Fast forward thirty-seven years, and I finally get to fulfill that promise I made myself. Mind you, the Palazzo Ravizza is now a luxury resort, so we’re not spending all eighteen days there — only four. And we can only do that much because it’s the off-season. But we’re still getting to do it!

We’ll also be spending a lot of time in Roma, in Firenze, and also just outside Firenze in Sesto Fiorentino, the latter to spend time with the members of my karate dojo’s Italian branch, which is located there. Looking forward to hanging out with them and training with them. We’re also planning to day trip to Milano, and we intend to hit lots of museums and take lots of winery tours.

Meanwhile, stuff’s gotta get done. I’m one scene away from finishing the draft of Mermaid Precinct. I’m getting all the superhero movie rewatches done ahead of time. (I’ve already watched and written up The Amazing Spider-Man 2, which will go up on Tor.com on Friday the 9th, and I’ve watched and written the intro for Jonah Hex; still have to write the plot summary and review for that, which will go up on the 16th). For Patreon, I want to put up the October vignette now that it’s November (oops), and also write my retro-review of M*A*S*H‘s tenth season, and also write my reviews of Snowfall, Hawaii Five-OhHalloween, and Animal Kingdom (both the original Australian movie and the TNT TV show). Some of that may happen on the plane ride Tuesday. I still have to catch up on a bunch of shows that I want to review: Marvel’s Agents of S.H.I.E.L.D., Marvel’s Cloak and Dagger, The Alienist, Lodge 49, Preacher, The Good Cop, and Murphy Brown. That probably won’t happen until after Italy at this rate, sadly. Oh, and I have some editorial work that’s behind, and I have to write a game tie-in novelette and start another novel.

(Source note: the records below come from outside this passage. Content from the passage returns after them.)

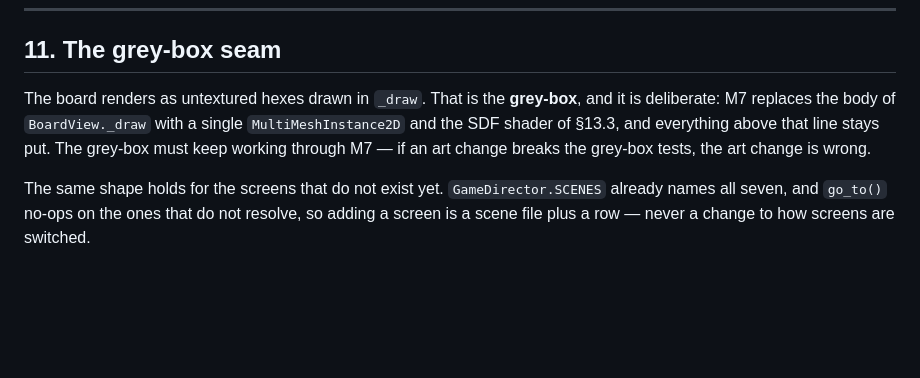
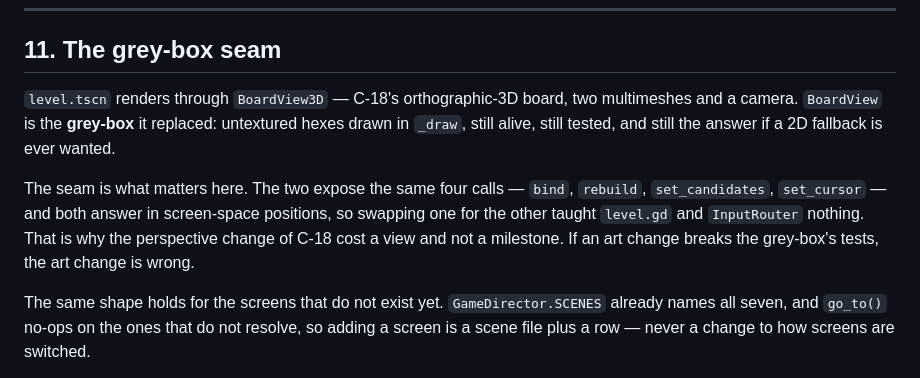
Before and after one commit to iszlai/hex-game, a Markdown page: hexflow/docs/ARCHITECTURE.md, the part around the change. Rendered like a GitHub page; blank space fills up the shorter version.

Commit message:
Correct ARCHITECTURE §11 on where the board is drawn
The section still said the board renders in `BoardView._draw` and that M7 would
replace it with a `MultiMeshInstance2D`. Neither has been true since the C-18
board went into `level.tscn`: it draws through `BoardView3D`, and the 2D view is
the fallback rather than the live one. A reader following it would have gone
looking for the board in the wrong file.

Says what the seam actually bought instead, which is the part worth keeping:
the two views share four calls and both answer in screen space, so changing the
perspective cost a view and never touched `level.gd` or `InputRouter`.

Co-Authored-By: Claude Opus 5 <noreply@anthropic.com>

```diff
--- a/hexflow/docs/ARCHITECTURE.md
+++ b/hexflow/docs/ARCHITECTURE.md
@@ -390,10 +390,14 @@ code change, and that only works if every colour is read from the resource.
 
 ## 11. The grey-box seam
 
-The board renders as untextured hexes drawn in `_draw`. That is the **grey-box**, and it is
-deliberate: M7 replaces the body of `BoardView._draw` with a single `MultiMeshInstance2D` and the
-SDF shader of §13.3, and everything above that line stays put. The grey-box must keep working
-through M7 — if an art change breaks the grey-box tests, the art change is wrong.
+`level.tscn` renders through `BoardView3D` — C-18's orthographic-3D board, two multimeshes and a
+camera. `BoardView` is the **grey-box** it replaced: untextured hexes drawn in `_draw`, still alive,
+still tested, and still the answer if a 2D fallback is ever wanted.
+
+The seam is what matters here. The two expose the same four calls — `bind`, `rebuild`,
+`set_candidates`, `set_cursor` — and both answer in screen-space positions, so swapping one for the
+other taught `level.gd` and `InputRouter` nothing. That is why the perspective change of C-18 cost a
+view and not a milestone. If an art change breaks the grey-box's tests, the art change is wrong.
 
 The same shape holds for the screens that do not exist yet. `GameDirector.SCENES` already names all
 seven, and `go_to()` no-ops on the ones that do not resolve, so adding a screen is a scene file plus
```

Wheeeeeeeeeeeeee!

Anyhow, keep an eye on my Facebook page (personal or fan page, either is fine, and both are public), my Twitter feed @KRADeC, and/or my Instagram for pictures of Italy, of which I will be taking many.